I first heard the news of Rostropovich's death on my XM BBC feed, so I made it a point to check out the story on the Web site. My one opportunity to hear Rostropovich in concert was at a recital he gave in Singapore. I was particularly delighted that he included the cello version of Schnittke's "Suite in the Old Style." On the surface this appears as sentimental nostalgia, and I suspect that it is still heard that way by most audiences everywhere. However, Schnittke had a sarcastic streak in his nostalgia that Rostropovich handled with politic delicacy, making it clear only to those who knew how to hear it. Programming an anti-authoritarian like Schnittke in Singapore involved a certain amount of risk, but the risk was a subtle one that Rostropovich handled with aplomb.
The BBC announcer tried to portray Rostropovich as an artist who preferred to avoid politics but could not always do so. Find this hard to believe on the basis of his own reflection of the letter he wrote to Pravda in support of Solzhenitsyn back in 1970:

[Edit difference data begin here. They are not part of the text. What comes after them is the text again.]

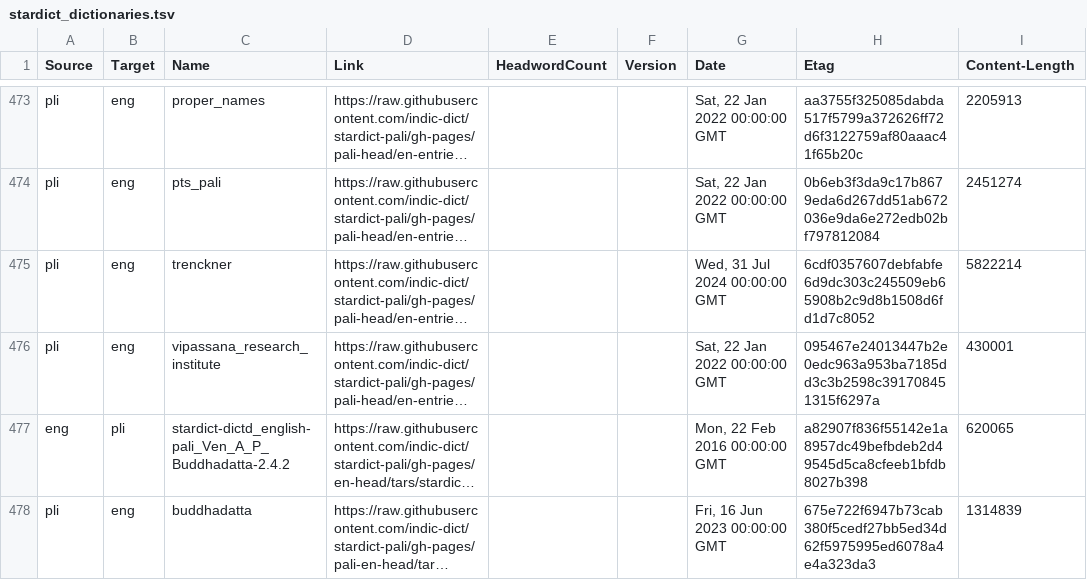
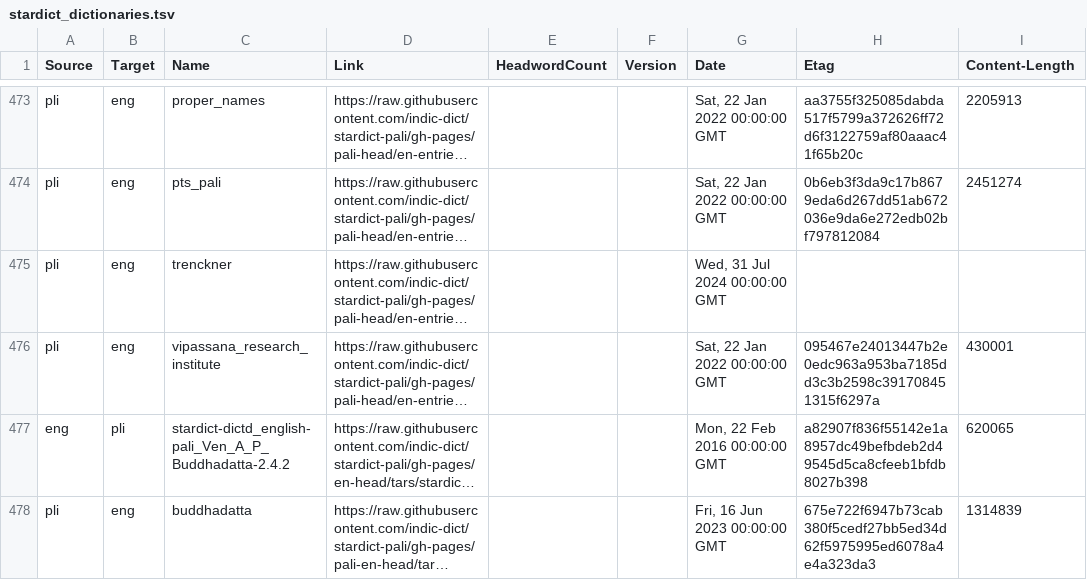
Before and after one commit to drdhaval2785/Stardict-lists, a TSV file: stardict_dictionaries.tsv, drawn as a sheet; only a part is shown, gaps mark what is left out; long unchanged cells end in …; the diff covers the shown part only; the diff names each change by its address in the sheet, - before the commit and + after, or states it on an @@ line.

```diff
--- a/stardict_dictionaries.tsv
+++ b/stardict_dictionaries.tsv
-H475 (Etag): 6cdf0357607debfabfe6d9dc303c245509eb65908b2c9d8b1508d6fd1d7c8052
+H475 (Etag): (empty)
-I475 (Content-Length): 5822214
+I475 (Content-Length): (empty)
```
Also changed, not shown: 40 edited cells elsewhere in this file.
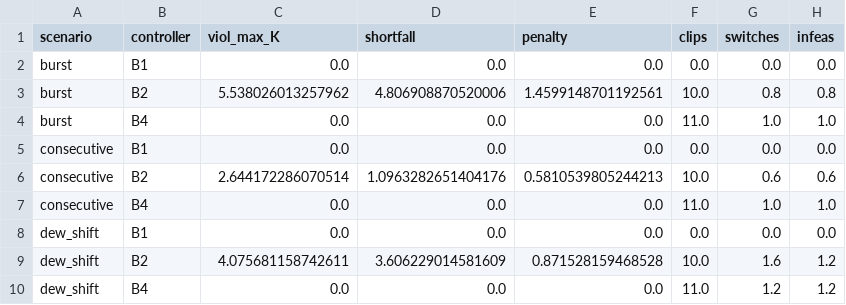
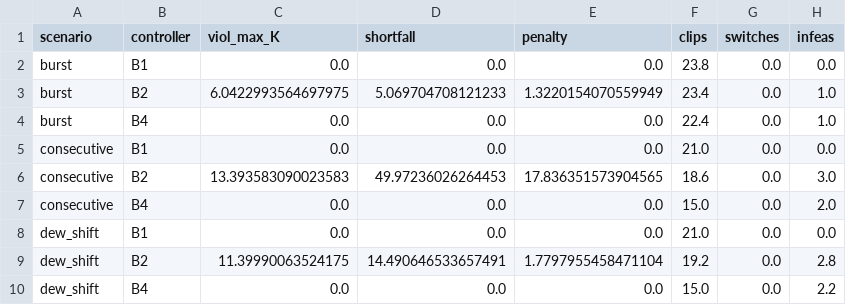
Before and after one commit to Mercury0828/ENvelope-Certified-Offering-and-REcourse, a CSV file: results/phase6/stress_summary.csv, drawn as a sheet.

```diff
--- a/results/phase6/stress_summary.csv
+++ b/results/phase6/stress_summary.csv
@@ -1,10 +1,10 @@
 scenario,controller,viol_max_K,shortfall,penalty,clips,switches,infeas
-burst,B1,0.0,0.0,0.0,0.0,0.0,0.0
-burst,B2,5.538026013257962,4.806908870520006,1.4599148701192561,10.0,0.8,0.8
-burst,B4,0.0,0.0,0.0,11.0,1.0,1.0
-consecutive,B1,0.0,0.0,0.0,0.0,0.0,0.0
-consecutive,B2,2.644172286070514,1.0963282651404176,0.5810539805244213,10.0,0.6,0.6
-consecutive,B4,0.0,0.0,0.0,11.0,1.0,1.0
-dew_shift,B1,0.0,0.0,0.0,0.0,0.0,0.0
-dew_shift,B2,4.075681158742611,3.606229014581609,0.871528159468528,10.0,1.6,1.2
-dew_shift,B4,0.0,0.0,0.0,11.0,1.2,1.2
+burst,B1,0.0,0.0,0.0,23.8,0.0,0.0
+burst,B2,6.0422993564697975,5.069704708121233,1.3220154070559949,23.4,0.0,1.0
+burst,B4,0.0,0.0,0.0,22.4,0.0,1.0
+consecutive,B1,0.0,0.0,0.0,21.0,0.0,0.0
+consecutive,B2,13.393583090023583,49.97236026264453,17.836351573904565,18.6,0.0,3.0
+consecutive,B4,0.0,0.0,0.0,15.0,0.0,2.0
+dew_shift,B1,0.0,0.0,0.0,21.0,0.0,0.0
+dew_shift,B2,11.39990063524175,14.490646533657491,1.7797955458471104,19.2,0.0,2.8
+dew_shift,B4,0.0,0.0,0.0,15.0,0.0,2.2
```
Also changed, not shown: results/phase6/F1_dew.csv, results/phase6/F1_kappa.csv, 25 other files.
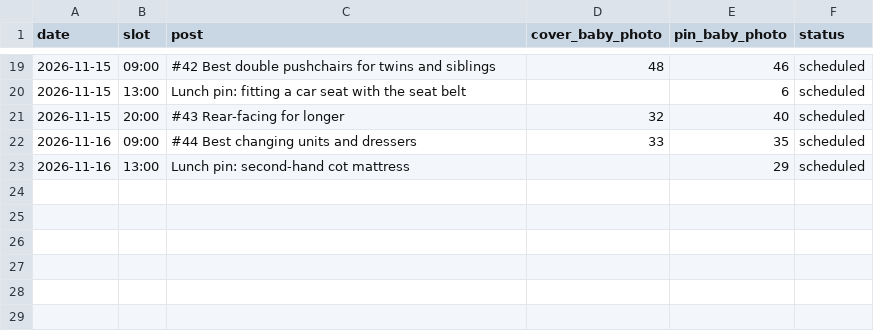
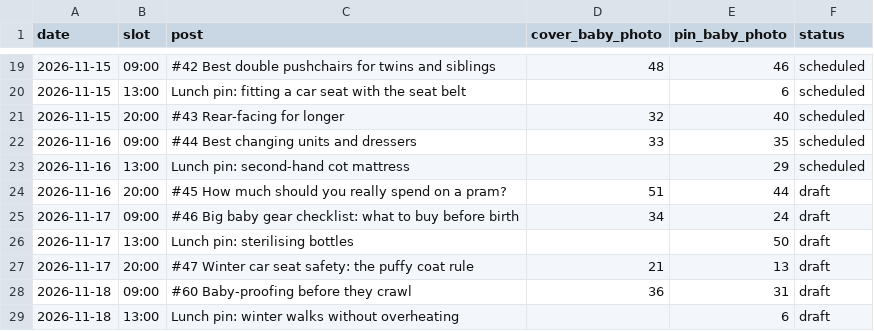
Before and after one commit to elizavetaomk/babysorted-media, a CSV file: plan/cover_photos.csv, drawn as a sheet; only a part is shown, gaps mark what is left out.

```diff
--- a/plan/cover_photos.csv
+++ b/plan/cover_photos.csv
@@ -23 +23,7 @@ date,slot,post,cover_baby_photo,pin_baby_photo,status
 2026-11-16,13:00,Lunch pin: second-hand cot mattress,,29,scheduled
+2026-11-16,20:00,#45 How much should you really spend on a pram?,51,44,draft
+2026-11-17,09:00,#46 Big baby gear checklist: what to buy before birth,34,24,draft
+2026-11-17,13:00,Lunch pin: sterilising bottles,,50,draft
+2026-11-17,20:00,#47 Winter car seat safety: the puffy coat rule,21,13,draft
+2026-11-18,09:00,#60 Baby-proofing before they crawl,36,31,draft
+2026-11-18,13:00,Lunch pin: winter walks without overheating,,6,draft
```
Also changed, not shown: 5 other files.
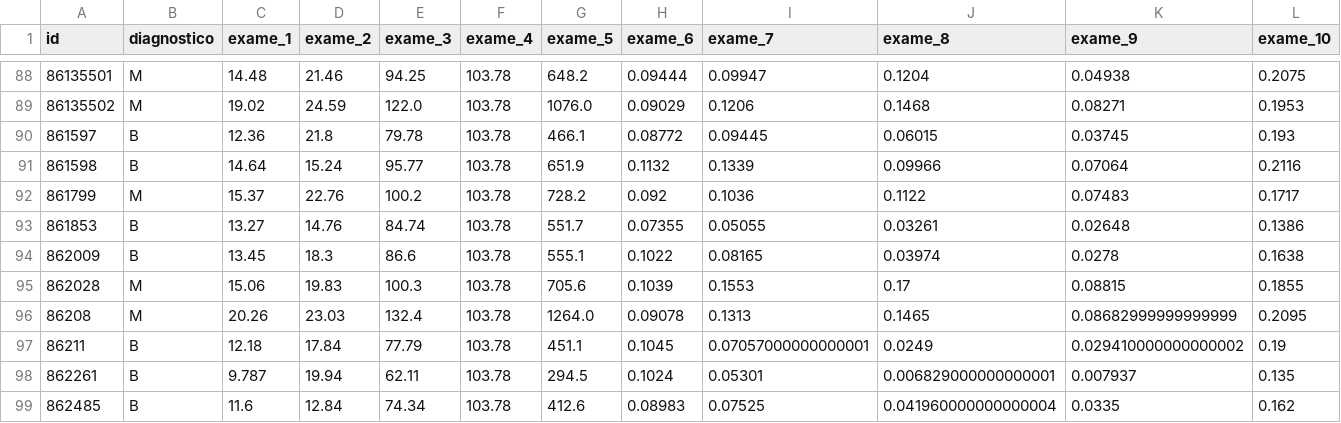
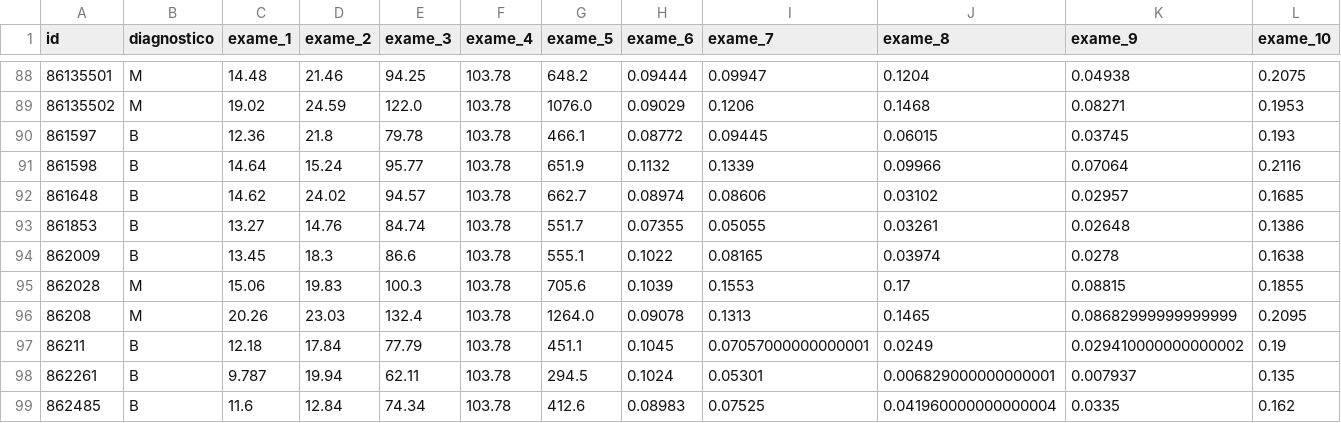
Before and after one commit to maafigueiredo/machinelearning, a CSV file: exames.csv, drawn as a sheet; only a part is shown, gaps mark what is left out; removed rows and columns are numbered as before the commit, all else as after; rows hold the shown columns only; the diff names each change by its address in the sheet, - before the commit and + after, or states it on an @@ line.

Commit message:
Update exames.csv
corrigindo linhas

```diff
--- a/exames.csv
+++ b/exames.csv
-row 92: 861799 | M | 15.37 | 22.76 | 100.2 | 103.78 | 728.2 | 0.092 | 0.1036 | 0.1122 | 0.07483 | 0.1717
+row 92: 861648 | B | 14.62 | 24.02 | 94.57 | 103.78 | 662.7 | 0.08974 | 0.08606 | 0.03102 | 0.02957 | 0.1685
```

The best step was not found in music, but in one page of this letter. Since that moment my conscience was clean and clear.
I think it would be fairer to say that Rostropovich was strongly political without being blatant about it. That was the spirit in which he introduced Singapore to Schnittke.